The findings of the study were published in Ecosphere.
In all, 76 per cent of honey bees in the research returned to the same lucerne flower area, compared to 47 per cent of eastern bumble bees.
Size does, however, crucial, especially for bumble bees. They were more devoted to larger flower patches, but honey bees did not change their chance of returning to a flower patch based on patch size. The large patches in the research were about 15 by 15 yards in size, with 225 plants planted in each, more than twice as many as the tiny patches, which were approximately 10 by 10 yards in size and included 100 lucerne plants apiece.

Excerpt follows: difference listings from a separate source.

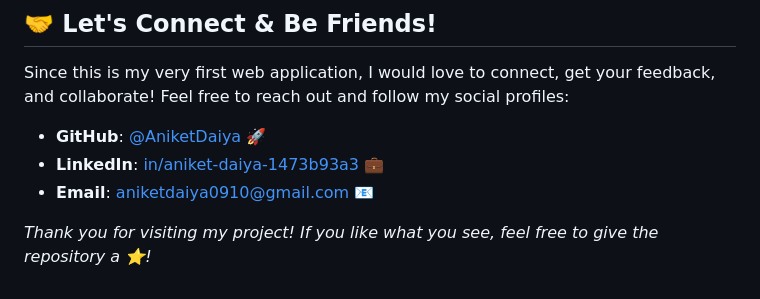
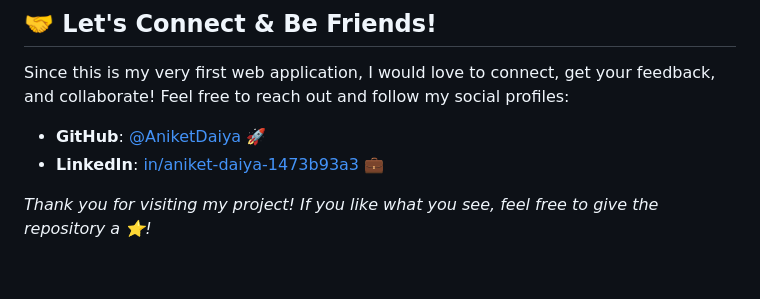
Before and after one commit to AniketDaiya/context-cooking-101, a Markdown page: README.md, the part around the change. GitHub-like rendering.

```diff
--- a/README.md
+++ b/README.md
@@ -119,6 +119,6 @@ Since this is my very first web application, I would love to connect, get your f
 
 *   **GitHub**: [@AniketDaiya](https://github.com/AniketDaiya) 🚀
 *   **LinkedIn**: [in/aniket-daiya-1473b93a3](https://www.linkedin.com/in/aniket-daiya-1473b93a3/) 💼
-*   **Email**: [aniketdaiya0910@gmail.com](mailto:aniketdaiya0910@gmail.com) 📧
+
 
 *Thank you for visiting my project! If you like what you see, feel free to give the repository a ⭐️!*
```
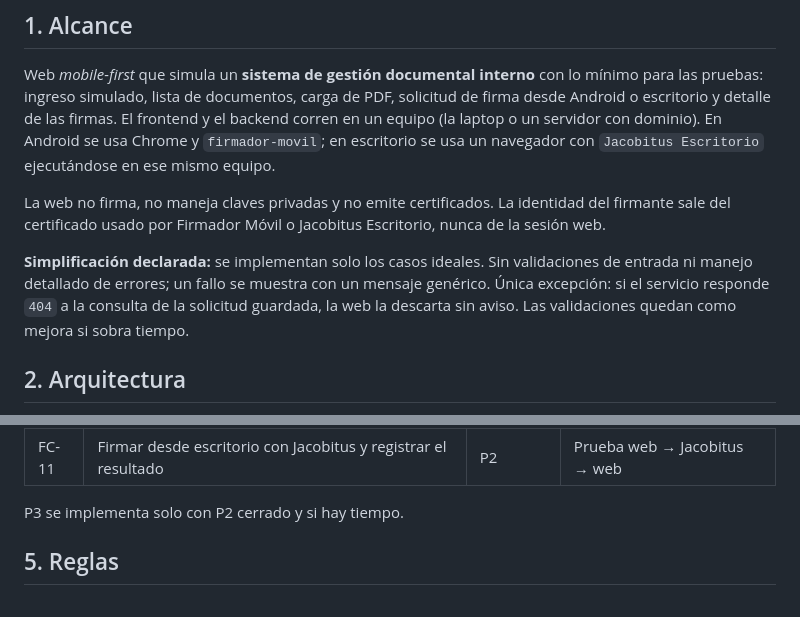
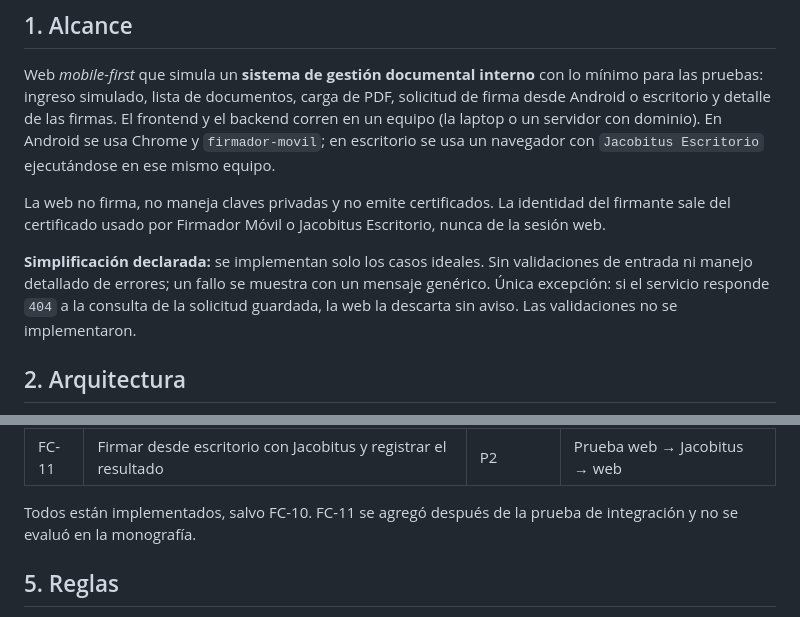
Before and after one commit to AlexQuispe/firmador-cliente, a Markdown page: docs/ESPECIFICACIONES_TECNICAS.md, 2 parts joined by grey strips. Rendered like a GitHub page.

```diff
--- a/docs/ESPECIFICACIONES_TECNICAS.md
+++ b/docs/ESPECIFICACIONES_TECNICAS.md
@@ -8,7 +8,7 @@ Web _mobile-first_ que simula un **sistema de gestión documental interno** con
 
 La web no firma, no maneja claves privadas y no emite certificados. La identidad del firmante sale del certificado usado por Firmador Móvil o Jacobitus Escritorio, nunca de la sesión web.
 
-**Simplificación declarada:** se implementan solo los casos ideales. Sin validaciones de entrada ni manejo detallado de errores; un fallo se muestra con un mensaje genérico. Única excepción: si el servicio responde `404` a la consulta de la solicitud guardada, la web la descarta sin aviso. Las validaciones quedan como mejora si sobra tiempo.
+**Simplificación declarada:** se implementan solo los casos ideales. Sin validaciones de entrada ni manejo detallado de errores; un fallo se muestra con un mensaje genérico. Única excepción: si el servicio responde `404` a la consulta de la solicitud guardada, la web la descarta sin aviso. Las validaciones no se implementaron.
 
 ## 2. Arquitectura
 
@@ -62,7 +62,7 @@ flowchart LR
 | FC-10 | Validaciones y mensajes de error específicos                             | P3        | Casos inválidos                   |
 | FC-11 | Firmar desde escritorio con Jacobitus y registrar el resultado           | P2        | Prueba web → Jacobitus → web      |
 
-P3 se implementa solo con P2 cerrado y si hay tiempo.
+Todos están implementados, salvo FC-10. FC-11 se agregó después de la prueba de integración y no se evaluó en la monografía.
 
 ## 5. Reglas
 
```
Also changed, not shown: AGENTS.md (+0 -15 lines), README.md (+20 -6 lines).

To remain faithful to a given spot, an insect or animal must have dependable spatial memory that allow them to navigate complicated environments and return to the same area repeatedly. Both honey and bumble bees have demonstrated this ability to return to previously visited foraging locations, so other species-specific factors must be present to explain the differences in patch fidelity observed between the two species, according to ecologist Johanne Brunet of the ARS Vegetable Crops Research Unit in Madison, Wisconsin, who led the study with postdoctoral associate Fabiana Fragoso.
Differences in patch fidelity could be the result of bumble bees’ more explorative foraging behaviour–their willingness to invest individually in foraging, often visiting more than one type of flower per foraging bout–compared to honey bees’ more highly developed communication system–the honey bees’ well-known waggle dance. Honey bee foragers perform the dance when they return to the hive to share the location of valuable food sources with other foragers; bumble bees do not.
“So higher patch fidelity of honey bees, relative to bumble bees, may reflect a greater aversion to risk, be it in terms of wasting energy and resources or encountering predators,” Brunet said.
The better our understanding of the characteristics that drive patch fidelity in important pollinators like honey bees and bumble bees, the better beekeepers, producers and conservation biologists will be able to support pollinators’ health as well as uphold the essential agricultural need to have crops pollinated to produce a harvest, Brunet added.
But the implications go far beyond that. For example, the pattern of pollination can have potential impacts on gene flow, the way in which gene pools of two separate populations of the same species mix.
“Bumble bees’ lower patch fidelity can translate into higher gene flow among the patches they visit, creating a higher probability for bumble bees to move genes longer distances,” Brunet said, adding, “Higher gene flow in plant populations in the natural environment will also tend to homogenize their genetic diversity.” (ANI)